The current situation of ad hoc exemptions is far from ideal and while we all have the right to travel, the way in which PSVAR has been handled by our trade associations and government does leave a bitter taste for many of us.
If, like me, you accept that some rail replacement and applicable home-to-school services may fall within the definition of a local or scheduled service then it becomes a simple matter of following the rules to remain compliant within the scope of PSVAR. However, I am somewhat surprised that the fares versus costs argument has thus far not been fully explored or legally challenged.
For those unfamiliar with the fares versus costs argument, it is contained within the Public Passenger Vehicles Act (PPVA) 1981, Regulation 1 (4). This important clause states the following:
For the purposes of this section a journey made by a vehicle in the course of which one or more passengers are carried at separate fares shall not be treated as made in the course of a business of carrying passengers if—
(a)the fare or aggregate of the fares paid in respect of the journey does not exceed the amount of the running costs of the vehicle for the journey; and
(b)the arrangements for the payment of fares by the passenger or passengers so carried were made before the journey began.
If the conditions of Regulation 1 (4) are met, I do not believe this means a business is no longer acting as a business – case law is clear on that point. I am confident it means the activity is not considered as being for hire or reward by a business.
This important distinction is crucial when determining the classification above when reading the following legislative passages:
- The Transport Act (TTA) 1985, Regulation 2 (1) Meaning of local service
- The Public Service Vehicles Accessibility Regulations (PSVAR 2000, Regulation 2 – scheduled service
- Public Passenger Vehicles Act (PPVA) 1981, Regulation 1 (1) – definition and classification of a public service vehicle.
In short, my argument is that if the conditions of Regulation 1 (4) are met, is the business carrying passengers for hire or reward at separate fares? If not, then it cannot be classed as meeting the requirements required to operate a local or scheduled service for the purposes of the TTA or PSVAR.
There remains however the tricky question of which fares and costs should be used to ensure compliance with Regulation 1 (4).
I argue the running costs and fare(s) are those of the operator of the service. In other words, the train operating company (TOC) or local authority (LA) as they are the entity controlling the service – the coach or bus operator in these circumstances would not be attending unless under contract with the TOC or LA. Similarly, if bus operators operating a local or scheduled service met the obligations of Regulation 1 (4), would they be obligated to follow PSVAR?
There have been a number of leading cases in regards separate fares and costs, however there appears to be no case law in regards the applicability of PSVAR on rail replacement and certain home-to-school services.

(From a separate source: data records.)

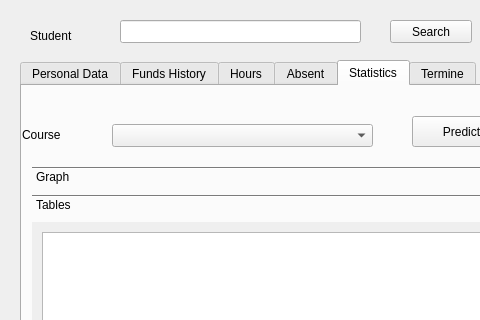
The window that Student/viewstudentdialog.ui (MrRisoni/Gauss) describes before a commit, drawn with Qt 5; both pictures show x 0 to 480 and y 0 to 320 of the 595 by 683 pixel window.
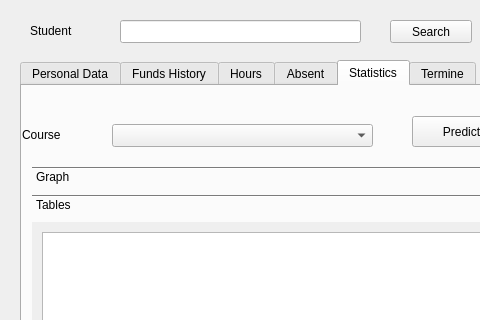
The same window after the commit. The open tabs and pages were chosen to show the change.

Commit message: search by adt

```diff
--- a/Student/viewstudentdialog.ui
+++ b/Student/viewstudentdialog.ui
@@ -1307,9 +1307,9 @@
    <property name="geometry">
     <rect>
      <x>30</x>
-     <y>20</y>
+     <y>10</y>
      <width>81</width>
-     <height>31</height>
+     <height>41</height>
     </rect>
    </property>
    <property name="text">
```
Left out of the diff: 8 changed lines with no effect on the pictures. The commit also changes 2 other files.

As an industry we should be testing the costs versus fares question, initially with government – and if required, then in court.

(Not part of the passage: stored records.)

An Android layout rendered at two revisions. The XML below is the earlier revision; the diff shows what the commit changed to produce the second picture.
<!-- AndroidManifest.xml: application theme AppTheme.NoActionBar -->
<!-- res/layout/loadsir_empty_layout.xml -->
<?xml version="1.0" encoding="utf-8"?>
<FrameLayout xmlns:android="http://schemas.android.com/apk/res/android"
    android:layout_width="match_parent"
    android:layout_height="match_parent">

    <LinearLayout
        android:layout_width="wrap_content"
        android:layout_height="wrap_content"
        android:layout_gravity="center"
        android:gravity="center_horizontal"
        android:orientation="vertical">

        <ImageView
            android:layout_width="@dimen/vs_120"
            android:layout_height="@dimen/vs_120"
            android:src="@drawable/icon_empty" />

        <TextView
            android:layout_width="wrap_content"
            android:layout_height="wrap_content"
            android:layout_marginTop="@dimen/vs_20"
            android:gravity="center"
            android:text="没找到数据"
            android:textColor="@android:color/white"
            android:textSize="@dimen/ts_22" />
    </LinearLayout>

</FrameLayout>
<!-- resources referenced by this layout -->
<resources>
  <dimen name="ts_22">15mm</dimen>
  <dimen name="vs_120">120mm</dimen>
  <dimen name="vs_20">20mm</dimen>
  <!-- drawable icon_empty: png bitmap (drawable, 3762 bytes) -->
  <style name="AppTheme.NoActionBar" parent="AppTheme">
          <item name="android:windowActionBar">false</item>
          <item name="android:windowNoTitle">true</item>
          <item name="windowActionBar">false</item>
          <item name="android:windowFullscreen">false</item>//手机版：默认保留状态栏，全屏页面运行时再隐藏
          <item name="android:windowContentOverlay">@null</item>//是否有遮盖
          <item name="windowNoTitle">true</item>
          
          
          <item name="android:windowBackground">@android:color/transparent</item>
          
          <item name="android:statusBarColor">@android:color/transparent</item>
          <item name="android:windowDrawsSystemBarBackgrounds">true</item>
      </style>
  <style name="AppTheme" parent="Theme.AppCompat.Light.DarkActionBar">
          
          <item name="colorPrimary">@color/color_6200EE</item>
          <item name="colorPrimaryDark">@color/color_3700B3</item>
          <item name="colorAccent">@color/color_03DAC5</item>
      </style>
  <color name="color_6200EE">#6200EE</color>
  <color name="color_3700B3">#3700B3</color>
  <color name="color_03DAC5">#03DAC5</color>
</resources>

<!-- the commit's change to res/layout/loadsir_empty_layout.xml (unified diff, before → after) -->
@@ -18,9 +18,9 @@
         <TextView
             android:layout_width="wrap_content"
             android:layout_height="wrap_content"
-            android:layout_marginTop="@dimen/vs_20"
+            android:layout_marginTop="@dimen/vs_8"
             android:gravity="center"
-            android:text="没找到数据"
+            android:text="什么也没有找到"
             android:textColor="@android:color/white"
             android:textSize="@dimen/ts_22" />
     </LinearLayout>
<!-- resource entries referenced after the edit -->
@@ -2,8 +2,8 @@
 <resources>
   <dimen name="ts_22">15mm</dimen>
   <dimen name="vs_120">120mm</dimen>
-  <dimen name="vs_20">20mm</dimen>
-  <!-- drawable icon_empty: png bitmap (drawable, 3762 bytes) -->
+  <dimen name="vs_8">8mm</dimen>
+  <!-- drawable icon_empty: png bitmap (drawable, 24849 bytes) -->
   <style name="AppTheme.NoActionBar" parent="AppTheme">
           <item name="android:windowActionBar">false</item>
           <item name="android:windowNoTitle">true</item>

Only then will we have a definitive answer to the PSVAR question.
Classic Bus Hire